In his 2015 Budget, Chancellor George Osborne introduced significant changes to the taxation of dividends. Owners of small businesses need to take note.
It’s quite usual for directors of small companies to extract profits as dividends, which form a regular income. The main reason is tax efficiency, as when the dividend is paid out to an individual, it is treated differently from other income. There’s a notional tax credit of 10%, which means that if you’re on the basic rate, the effective tax due is zero.
Higher-rate tax payers pay 25% on a dividend receipt.
From the start of the 2016/2017 tax year, company directors will have some difficult choices to make.

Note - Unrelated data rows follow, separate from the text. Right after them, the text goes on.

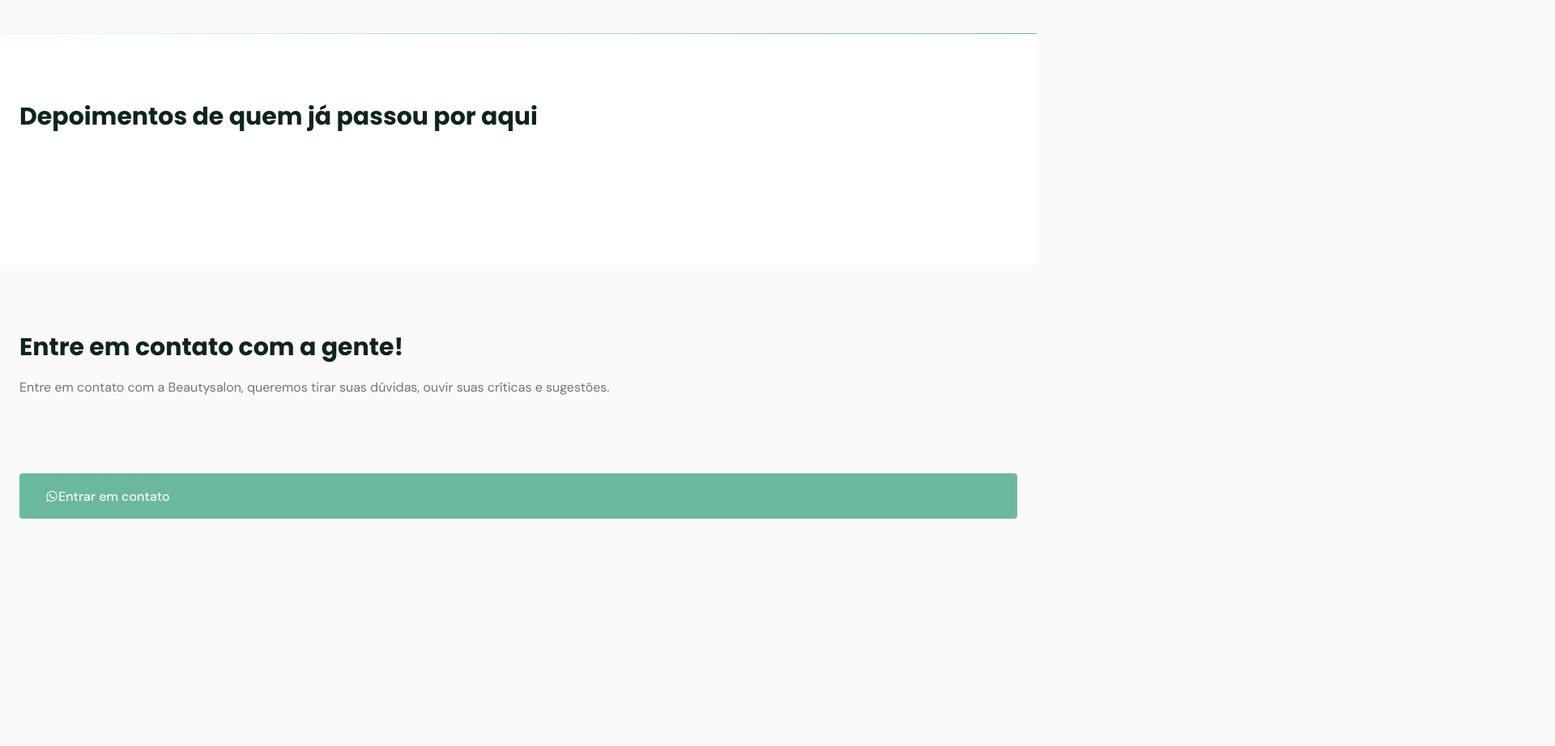
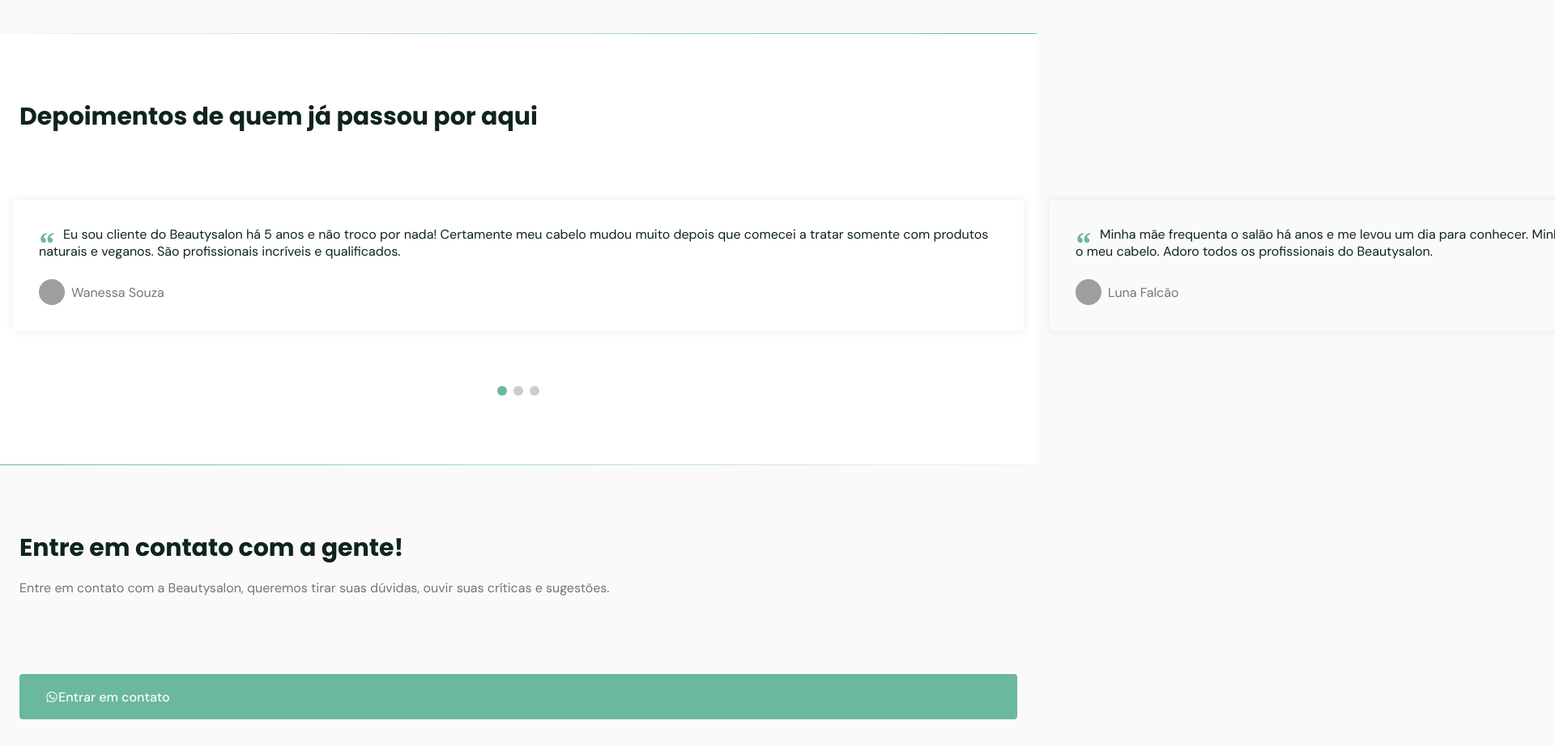
Before and after one commit to leodiman182/beautysalon._MISSION-ORIGIN-ROCKETSEAT, a plain HTML site: page index.html in a window 1280 px wide. Shown: the part 4040-4962 px from the top of the page at 81% size, 1920 px wide, since content can reach past the window. Before the commit the page ends 4761 px from the top, so only its background shows below. Drawn offline with nearby package versions, Linux system fonts and the light colour scheme; grey boxes are pictures that could not be loaded; files whose address does not match are found by name.

Commit message:
Second commit - advancing (testimonials and swiper)

```diff
--- a/index.html
+++ b/index.html
@@ -8,6 +8,13 @@
 
     <!--ICONES-->
     <link rel="stylesheet" href="./assets/fonts/style.css" />
+
+    <!--SWIPER-->
+
+    <link
+      rel="stylesheet"
+      href="https://unpkg.com/swiper@7/swiper-bundle.min.css"
+    />
 
     <!--STYLESHEET-->
     <link rel="stylesheet" href="./style.css" />
@@ -20,6 +27,7 @@
     />
   </head>
   <body>
+    <!--    HEADER    -->
     <header id="header">
       <nav class="container">
         <a class="logo" href="#">beauty<span>salon.</span> </a>
@@ -49,6 +57,7 @@
     </header>
 
     <main>
+      <!--    HOME    -->
       <section class="section" id="home">
         <div class="container grid">
           <div class="image">
@@ -70,6 +79,7 @@
 
       <div class="divider-1"></div>
 
+      <!--    SOBRE    -->
       <section class="section" id="about">
         <div class="container grid">
           <div class="image">
@@ -106,6 +116,7 @@
 
       <div class="divider-2"></div>
 
+      <!--    SERVIÇOS    -->
       <section class="section" id="services">
         <div class="container grid">
           <header>
@@ -147,14 +158,80 @@
 
       <div class="divider-1"></div>
 
+      <!--    DEPOIMENTOS    -->
       <section class="section" id="testimonials">
-        <div class="container grid">
+        <div class="container">
           <header>
             <h2 class="title">Depoimentos de quem já passou por aqui</h2>
           </header>
+          <div class="testimonials swiper-container">
+            <div class="swiper-wrapper">
+              <div class="testimonial swiper-slide">
+                <blockquote>
+                  <p>
+                    <span>&ldquo;</span>
+                    Eu sou cliente do Beautysalon há 5 anos e não troco por
+                    nada! Certamente meu cabelo mudou muito depois que comecei a
+                    tratar somente com produtos naturais e veganos. São
+                    profissionais incríveis e qualificados.
+                  </p>
+                  <cite>
+                    <img
+                      src="https://randomuser.me/api/portraits/women/66.jpg"
+                      alt=""
+                    />
+                    Wanessa Souza
+                  </cite>
+                </blockquote>
+              </div>
+
+              <div class="testimonial swiper-slide">
+                <blockquote>
+                  <p>
+                    <span>&ldquo;</span>
+                    Minha mãe frequenta o salão há anos e me levou um dia para
+                    conhecer. Minha experiência foi incrível, eu continuo
+                    fazendo o a terapia capilar e isso salvou o meu cabelo.
+                    Adoro todos os profissionais do Beautysalon.
+                  </p>
+                  <cite>
+                    <img
+                      src="https://randomuser.me/api/portraits/women/69.jpg"
+                      alt=""
+                    />
+                    Luna Falcão
+                  </cite>
+                </blockquote>
+              </div>
+
+              <div class="testimonial swiper-slide">
+                <blockquote>
+                  <p>
+                    <span>&ldquo;</span>
+                    Lorem ipsum dolor sit, amet consectetur adipisicing elit.
+                    Laudantium velit atque, voluptas commodi, eos dolores in ad
+                    fugiat eligendi voluptatem sequi debitis? Vero blanditiis
+                    quasi earum soluta ad reprehenderit maiores!
+                  </p>
+                  <cite>
+                    <img
+                      src="https://randomuser.me/api/portraits/women/82.jpg"
+                      alt=""
+                    />
+                    Yanka Molenko
+                  </cite>
+                </blockquote>
+              </div>
+            </div>
+
+            <div class="swiper-pagination"></div>
+          </div>
         </div>
       </section>
 
+      <div class="divider-2"></div>
+
+      <!--    CONTATOS    -->
       <section class="section grid" id="contact">
         <div class="container grid">
           <header>
@@ -174,6 +251,7 @@
 
     <footer></footer>
 
+    <script src="https://unpkg.com/swiper@7/swiper-bundle.min.js"></script>
     <script src="main.js"></script>
   </body>
 </html>
--- a/main.js
+++ b/main.js
@@ -31,3 +31,14 @@ window.addEventListener('scroll', function () {
     header.classList.remove('scroll')
   }
 })
+
+/* =================TESTIMONIALS SWIPER================= */
+
+const swiper = new Swiper('.swiper-container', {
+  slidesPerView: 1,
+  pagination: {
+    el: '.swiper-pagination'
+  },
+  mousewheel: true,
+  keyboard: true
+})
--- a/style.css
+++ b/style.css
@@ -374,3 +374,72 @@ nav.show .icon-close {
 #testimonials {
   background: white;
 }
+
+#testimonials .container {
+  margin-left: 0;
+  margin-right: 0;
+}
+
+#testimonials header {
+  margin-bottom: 0;
+  margin-left: 1.5rem;
+  margin-right: 1.5rem;
+}
+
+#testimonials blockquote {
+  padding: 2rem;
+  box-shadow: 0px 0px 12px rgba(0, 0, 0, 0.08);
+  border-radius: 0.25rem;
+}
+
+#testimonials blockquote p {
+  position: relative;
+  text-indent: 1.875rem;
+
+  margin-bottom: 1.5rem;
+  color: var(--title-color);
+}
+
+#testimonials blockquote p span {
+  font: 700 2.5rem 'serif';
+
+  position: absolute;
+  top: -0.375rem;
+  left: -1.875rem;
+
+  color: var(--base-color);
+}
+
+#testimonials cite {
+  display: flex;
+  align-items: center;
+  font-style: normal;
+}
+
+#testimonials cite img {
+  width: 2rem;
+  height: 2rem;
+  object-fit: cover;
+  clip-path: circle();
+  margin-right: 0.5rem;
+}
+
+/* ========= SWIPER ========= */
+
+.swiper-slide {
+  height: auto;
+  padding: 4rem 1rem;
+}
+
+.swiper-pagination {
+  position: static;
+}
+
+.swiper-pagination-bullet {
+  width: 0.75rem;
+  height: 0.75rem;
+}
+
+.swiper-pagination-bullet-active {
+  background: var(--base-color);
+}
```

The tax credit is abolished, so that any cash received as a dividend will be subject to tax. Three new bands of tax on dividend income are introduced at the same time:
· 7.5% for basic rate
· 32.5% for higher rate
· 38.1% for additional rate
On the positive side, a new Dividend Tax Allowance will remove the first £5,000 of dividends from tax each year.
Clearly, it’s likely that small business owners are going to end up with a higher tax liability under the new regime. Most individuals are, however, likely to remain incorporated, as – on balance – there’s still going to be annual tax saving and an advantage in taking dividends in lieu of salary.
Some people may be considering increasing dividends in the last few months of the tax year 2015 – 2016, but it’s important to look at the bigger picture. If your adjusted net income tops £100k, for instance, you will lose the personal tax allowance. You also have to think about whether you have sufficient funds available in the company to pay the dividend in the first place.
It’s a subject which is still in the spotlight, as only limited information is available on the new regime. That means that it’s in your interests to take professional advice. Your accountant should be able to give you a good idea of how the changes will affect you as more detail becomes available.
Gerry MacCrossan, Associate